The Red Shoes (for Karen)
Dead on my feet, I watched those shoes
flounce through the churchyard, dance
on your grave, all vamp and platform.
Flashes of red infected the corner of my eye
as they tiptoed over my face. As I tried to sleep,
I heard them clacking away the early hours
like drunks stumbling on the cobbled streets.
With nobody left to stand in their way, they shone
with the light they stole from your eyes.
Now that’s vanity, Karen. That’s pride. And poor,
lifeless ghost-you, wooden feet clomping
in time with mine, haunting the supermarket
looking for polish, every night in the bar
asking strangers for a light, sorrowful face
reflected back at me in the optics – hair knotted
into laces. I cried every time I saw those shoes,
free as larks, their nimble high kicks
splitting the air like knives.
I courted those shoes and they grew used to me,
I drew them closer until they felt they knew me,
and as soon as I could, I inched my feet in
and took off, waltzing them through farmyard
and outhouse, past the kicked-in doors
to run the gauntlet of boots and bruises,
through the sting of fists and blisters,
back to the cottage with the bloodstained floors.
You should’ve seen me go, Karen, through fields
full of old crows and cows, on and on, ignoring
all the doe-eyed lowing, dancing through barbed wire
and bull shit. Damn fool shoes didn’t know the half of it.
Oh I danced them, Karen. Over lambs tangled
in afterbirth, across the skins and rotting bodies
back to the abattoir where those shoes stopped
dead in their tracks like two startled hares.
I pushed them hard, forced them on, right into the hands
of the slaughter man who danced them into a corner,
heels scuffing against the white wall, their red ribbons
unravelling into silent tongues that now follow them everywhere.

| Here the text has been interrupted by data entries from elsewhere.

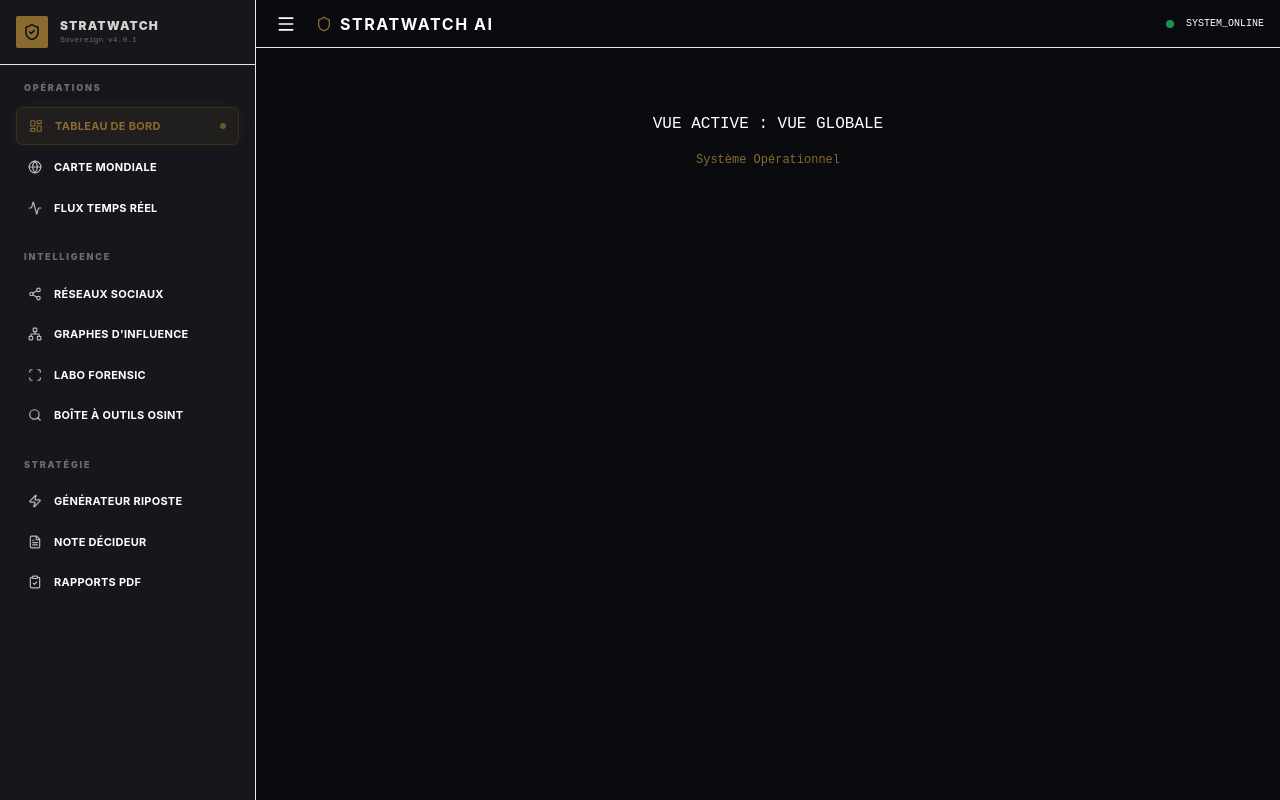
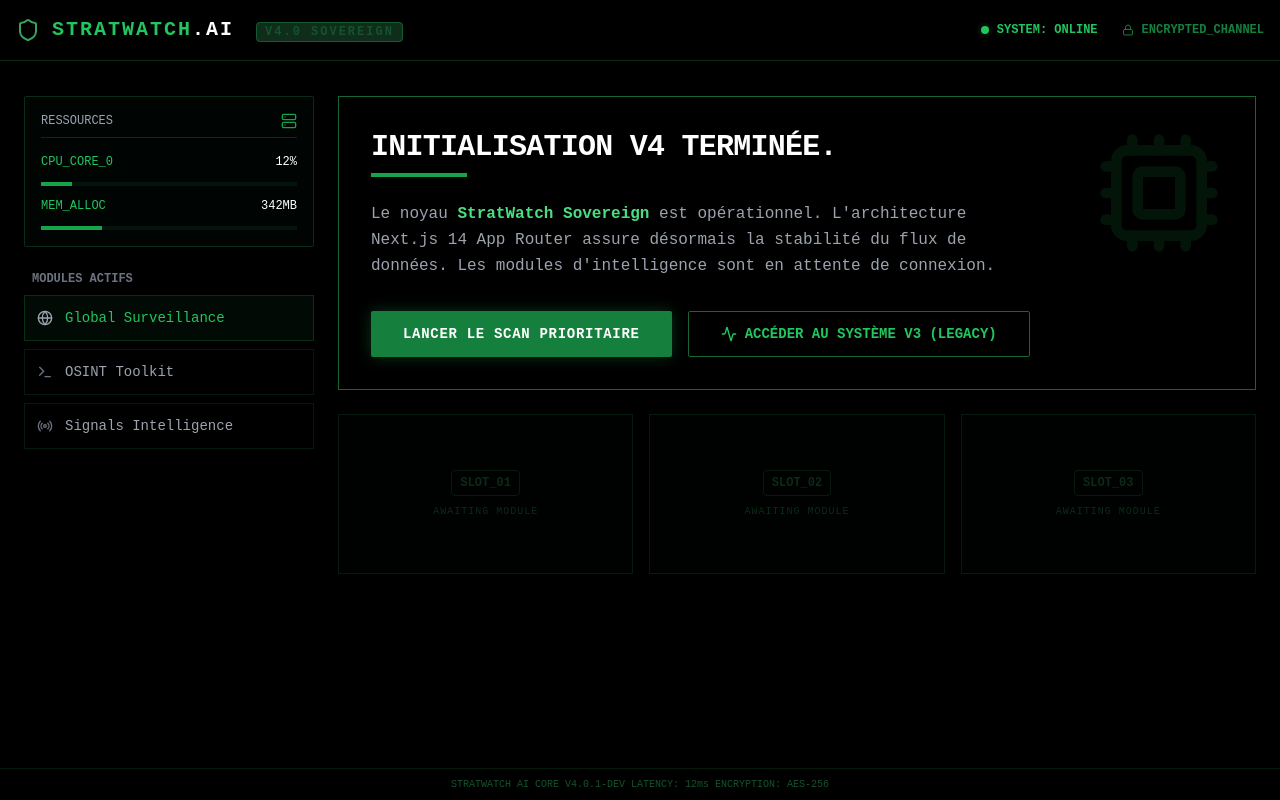
Before and after one commit to srebbaeventsp-cyber/stratwatch-ai, a Next.js app: page / in a window 1280 px wide. Built offline with nearby package versions, Linux system fonts and the light colour scheme.

Commit message:
FEAT(V4): Sovereign UI Deployment (Snapshot V4.0.1)

```diff
--- a/app/page.tsx
+++ b/app/page.tsx
@@ -1,61 +1,121 @@
 'use client';
-import React, { useEffect } from 'react';
-import { useStore } from './store/useStore';
-import OfficialHeader from './components/OfficialHeader';
-import NavSidebar, { View } from './components/NavSidebar';
-import ViewOrchestrator from './components/ViewOrchestrator';
-import AIAssistantCommand from './components/AIAssistantCommand';
-import AlertToastContainer from './components/AlertToastContainer';
-import FocusOverlay from './components/FocusOverlay';
-import { useLanguage } from './contexts/LanguageContext';
 
-export default function App() {
-  const {
-    fetchArticles,
-    startAutoIngest,
-    activeView,
-    setActiveView,
-    filters,
-    setFilters,
-    isSidebarOpen,
-    setIsSidebarOpen,
-    auditLogs,
-    notifications,
-    dismissNotification,
-    focusMode
-  } = useStore();
+import React, { useState, useEffect } from 'react';
+import Link from 'next/link';
+import { Shield, Activity, Globe, Terminal, Lock, Cpu, Server, Radio } from 'lucide-react';
 
+export default function StratWatchDashboard() {
+  const [mounted, setMounted] = useState(false);
+
+  // Hydration fix
   useEffect(() => {
-    fetchArticles();
-    startAutoIngest();
+    setMounted(true);
   }, []);
 
+  if (!mounted) return null;
+
   return (
-    <div className='flex h-screen bg-stw-charcoal overflow-hidden font-tech selection:bg-stw-amber/30'>
-        {/* Navigation Latérale */}
-        <NavSidebar
-          activeView={activeView}
-          onViewChange={setActiveView}
-          isOpen={isSidebarOpen}
-        />
+    <main className="min-h-screen bg-black text-green-500 font-mono selection:bg-green-900 selection:text-white">
+      {/* HEADER STRATÉGIQUE */}
+      <header className="border-b border-green-900/50 p-4 flex justify-between items-center bg-black/90 backdrop-blur fixed w-full top-0 z-50">
+        <div className="flex items-center gap-3">
+          <Shield className="w-6 h-6 animate-pulse text-green-400" />
+          <h1 className="text-xl font-bold tracking-widest">STRATWATCH<span className="text-white">.AI</span> <span className="text-xs text-green-900 bg-green-400/20 ml-2 border border-green-500/30 px-2 py-0.5 rounded">V4.0 SOVEREIGN</span></h1>
+        </div>
+        <div className="flex gap-6 text-xs font-bold">
+          <div className="flex items-center gap-2">
+            <span className="relative flex h-2 w-2">
+              <span className="animate-ping absolute inline-flex h-full w-full rounded-full bg-green-400 opacity-75"></span>
+              <span className="relative inline-flex rounded-full h-2 w-2 bg-green-500"></span>
+            </span>
+            <span>SYSTEM: ONLINE</span>
+          </div>
+          <div className="flex items-center gap-2 text-green-700">
+            <Lock className="w-3 h-3" />
+            <span>ENCRYPTED_CHANNEL</span>
+          </div>
+        </div>
+      </header>
 
-        <div className='flex-1 flex flex-col min-w-0 overflow-hidden relative'>
-          {/* Header de Commandement */}
-          <OfficialHeader onMenuClick={() => setIsSidebarOpen(!isSidebarOpen)} />
+      {/* ZONE OPÉRATIONNELLE */}
+      <div className="pt-24 px-6 grid grid-cols-1 md:grid-cols-12 gap-6 max-w-7xl mx-auto">
 
-          {/* Zone de Rendu Dynamique */}
-          <main className='flex-1 overflow-y-auto situation-grid custom-scrollbar p-6'>
-            <ViewOrchestrator activeView={activeView} />
-          </main>
+        {/* COLONNE GAUCHE : NAVIGATION TACTIQUE */}
+        <aside className="md:col-span-3 space-y-6">
 
-          {/* Overlays de Sécurité et Intelligence */}
-          <div className='absolute bottom-6 right-6 z-50'>
-             <AIAssistantCommand />
+          {/* STATUS PANEL */}
+          <div className="p-4 border border-green-900/50 bg-green-950/10 rounded-sm">
+             <div className="flex items-center justify-between mb-4 border-b border-green-900/50 pb-2">
+                <span className="text-xs text-gray-400">RESSOURCES</span>
+                <Server className="w-4 h-4 text-green-600" />
+             </div>
+             <div className="space-y-3 text-xs">
+                <div className="flex justify-between"><span>CPU_CORE_0</span> <span className="text-white">12%</span></div>
+                <div className="w-full bg-green-900/20 h-1"><div className="bg-green-600 h-1 w-[12%]"></div></div>
+
+                <div className="flex justify-between"><span>MEM_ALLOC</span> <span className="text-white">342MB</span></div>
+                <div className="w-full bg-green-900/20 h-1"><div className="bg-green-600 h-1 w-[24%]"></div></div>
+             </div>
           </div>
 
-          <AlertToastContainer notifications={notifications} onDismiss={dismissNotification} />
-          {focusMode && <FocusOverlay />}
-        </div>
-    </div>
+          <nav className="space-y-2">
+            <div className="text-xs text-gray-500 font-bold px-2 mb-2">MODULES ACTIFS</div>
+            <button className="w-full text-left p-3 border border-green-500/20 bg-green-500/5 hover:bg-green-500/10 hover:border-green-500/50 transition-all flex items-center gap-3 group">
+              <Globe className="w-4 h-4 text-gray-400 group-hover:text-green-400" />
+              <span className="text-sm">Global Surveillance</span>
+            </button>
+            <button className="w-full text-left p-3 border border-green-900/30 hover:bg-green-900/10 transition-all flex items-center gap-3 group">
+              <Terminal className="w-4 h-4 text-gray-500 group-hover:text-green-500" />
+              <span className="text-sm text-gray-400 group-hover:text-green-400">OSINT Toolkit</span>
+            </button>
+            <button className="w-full text-left p-3 border border-green-900/30 hover:bg-green-900/10 transition-all flex items-center gap-3 group">
+              <Radio className="w-4 h-4 text-gray-500 group-hover:text-green-500" />
+              <span className="text-sm text-gray-400 group-hover:text-green-400">Signals Intelligence</span>
+            </button>
+          </nav>
+        </aside>
+
+        {/* ZONE CENTRALE : DASHBOARD */}
+        <section className="md:col-span-9 space-y-6">
+          {/* WELCOME PANEL */}
+          <div className="border border-green-800 bg-black p-8 relative overflow-hidden group">
+            <div className="absolute top-0 right-0 p-8 opacity-10 group-hover:opacity-20 transition-opacity">
+              <Cpu className="w-32 h-32 text-green-500" />
+            </div>
+            <h2 className="text-3xl font-bold text-white mb-2 tracking-tight">INITIALISATION V4 TERMINÉE.</h2>
+            <div className="h-1 w-24 bg-green-600 mb-6"></div>
+            <p className="text-gray-400 mb-8 max-w-2xl leading-relaxed">
+              Le noyau <span className="text-green-400 font-bold">StratWatch Sovereign</span> est opérationnel.
+              L'architecture Next.js 14 App Router assure désormais la stabilité du flux de données.
+              Les modules d'intelligence sont en attente de connexion.
+            </p>
+            <div className="flex flex-wrap gap-4">
+              <button className="bg-green-700 hover:bg-green-600 text-white px-8 py-3 rounded-sm font-bold text-sm tracking-wider transition-all shadow-[0_0_15px_rgba(21,128,61,0.4)] hover:shadow-[0_0_25px_rgba(21,128,61,0.6)]">
+                LANCER LE SCAN PRIORITAIRE
+              </button>
+              <Link href="/dashboard" className="flex items-center gap-2 border border-green-800 text-green-500 hover:border-green-500 hover:text-white px-8 py-3 rounded-sm font-bold text-sm transition-all">
+                <Activity className="w-4 h-4" />
+                ACCÉDER AU SYSTÈME V3 (LEGACY)
+              </Link>
+            </div>
+          </div>
+
+          {/* GRID MODULES EMPTY SLOTS */}
+          <div className="grid grid-cols-1 md:grid-cols-3 gap-4">
+            {[1, 2, 3].map((i) => (
+              <div key={i} className="h-40 border border-green-900/30 bg-green-950/5 flex flex-col items-center justify-center gap-2 text-green-900/50 hover:text-green-500/50 hover:border-green-500/30 hover:bg-green-900/10 transition-all cursor-crosshair">
+                <div className="text-xs font-bold border border-green-900/30 px-2 py-1 rounded">SLOT_0{i}</div>
+                <span className="text-[10px] tracking-widest">AWAITING MODULE</span>
+              </div>
+            ))}
+          </div>
+        </section>
+      </div>
+
+      {/* FOOTER */}
+      <footer className="fixed bottom-0 w-full text-center p-2 text-[10px] text-green-900 bg-black/80 border-t border-green-900/30 pointer-events-none">
+        STRATWATCH AI CORE  V4.0.1-DEV  LATENCY: 12ms  ENCRYPTION: AES-256
+      </footer>
+    </main>
   );
 }
```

Joanne Key lives in Cheshire where she writes poetry and short fiction. Her poems have appeared in various places, online and in print. She won 2nd prize in the 2014 National Poetry Competition.